* _EXERCISE MATERIALS_
■ ■ ■ ■

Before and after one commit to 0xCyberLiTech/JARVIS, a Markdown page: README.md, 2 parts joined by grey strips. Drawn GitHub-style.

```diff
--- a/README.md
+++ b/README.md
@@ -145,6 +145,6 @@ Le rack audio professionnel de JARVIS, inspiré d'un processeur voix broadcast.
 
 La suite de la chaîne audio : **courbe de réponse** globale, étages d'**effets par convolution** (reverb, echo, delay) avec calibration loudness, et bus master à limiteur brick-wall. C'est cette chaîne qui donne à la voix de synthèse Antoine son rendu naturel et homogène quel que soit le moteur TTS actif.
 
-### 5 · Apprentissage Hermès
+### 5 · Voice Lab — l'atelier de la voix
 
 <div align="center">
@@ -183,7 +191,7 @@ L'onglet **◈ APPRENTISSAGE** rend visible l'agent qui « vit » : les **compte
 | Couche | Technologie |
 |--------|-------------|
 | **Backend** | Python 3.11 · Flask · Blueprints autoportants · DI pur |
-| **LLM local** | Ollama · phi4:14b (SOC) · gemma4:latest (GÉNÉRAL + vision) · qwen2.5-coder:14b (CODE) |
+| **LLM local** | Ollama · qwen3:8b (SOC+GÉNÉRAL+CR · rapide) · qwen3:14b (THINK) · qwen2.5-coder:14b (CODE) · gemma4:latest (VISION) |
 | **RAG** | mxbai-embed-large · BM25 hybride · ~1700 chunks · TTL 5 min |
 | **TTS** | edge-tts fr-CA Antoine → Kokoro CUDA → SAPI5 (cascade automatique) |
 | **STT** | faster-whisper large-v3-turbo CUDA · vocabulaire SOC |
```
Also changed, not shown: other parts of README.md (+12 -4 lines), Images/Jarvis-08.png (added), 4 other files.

■ ■ ■ ■

* _TASK GOAL_
Set all the entries above down again exactly.

* _RESPONSE TO THIS TASK_
Before and after one commit to 0xCyberLiTech/JARVIS, a Markdown page: README.md, 2 parts joined by grey strips. Drawn GitHub-style.

```diff
--- a/README.md
+++ b/README.md
@@ -145,6 +145,6 @@ Le rack audio professionnel de JARVIS, inspiré d'un processeur voix broadcast.
 
 La suite de la chaîne audio : **courbe de réponse** globale, étages d'**effets par convolution** (reverb, echo, delay) avec calibration loudness, et bus master à limiteur brick-wall. C'est cette chaîne qui donne à la voix de synthèse Antoine son rendu naturel et homogène quel que soit le moteur TTS actif.
 
-### 5 · Apprentissage Hermès
+### 5 · Voice Lab — l'atelier de la voix
 
 <div align="center">
@@ -183,7 +191,7 @@ L'onglet **◈ APPRENTISSAGE** rend visible l'agent qui « vit » : les **compte
 | Couche | Technologie |
 |--------|-------------|
 | **Backend** | Python 3.11 · Flask · Blueprints autoportants · DI pur |
-| **LLM local** | Ollama · phi4:14b (SOC) · gemma4:latest (GÉNÉRAL + vision) · qwen2.5-coder:14b (CODE) |
+| **LLM local** | Ollama · qwen3:8b (SOC+GÉNÉRAL+CR · rapide) · qwen3:14b (THINK) · qwen2.5-coder:14b (CODE) · gemma4:latest (VISION) |
 | **RAG** | mxbai-embed-large · BM25 hybride · ~1700 chunks · TTL 5 min |
 | **TTS** | edge-tts fr-CA Antoine → Kokoro CUDA → SAPI5 (cascade automatique) |
 | **STT** | faster-whisper large-v3-turbo CUDA · vocabulaire SOC |
```
Also changed, not shown: other parts of README.md (+12 -4 lines), Images/Jarvis-08.png (added), 4 other files.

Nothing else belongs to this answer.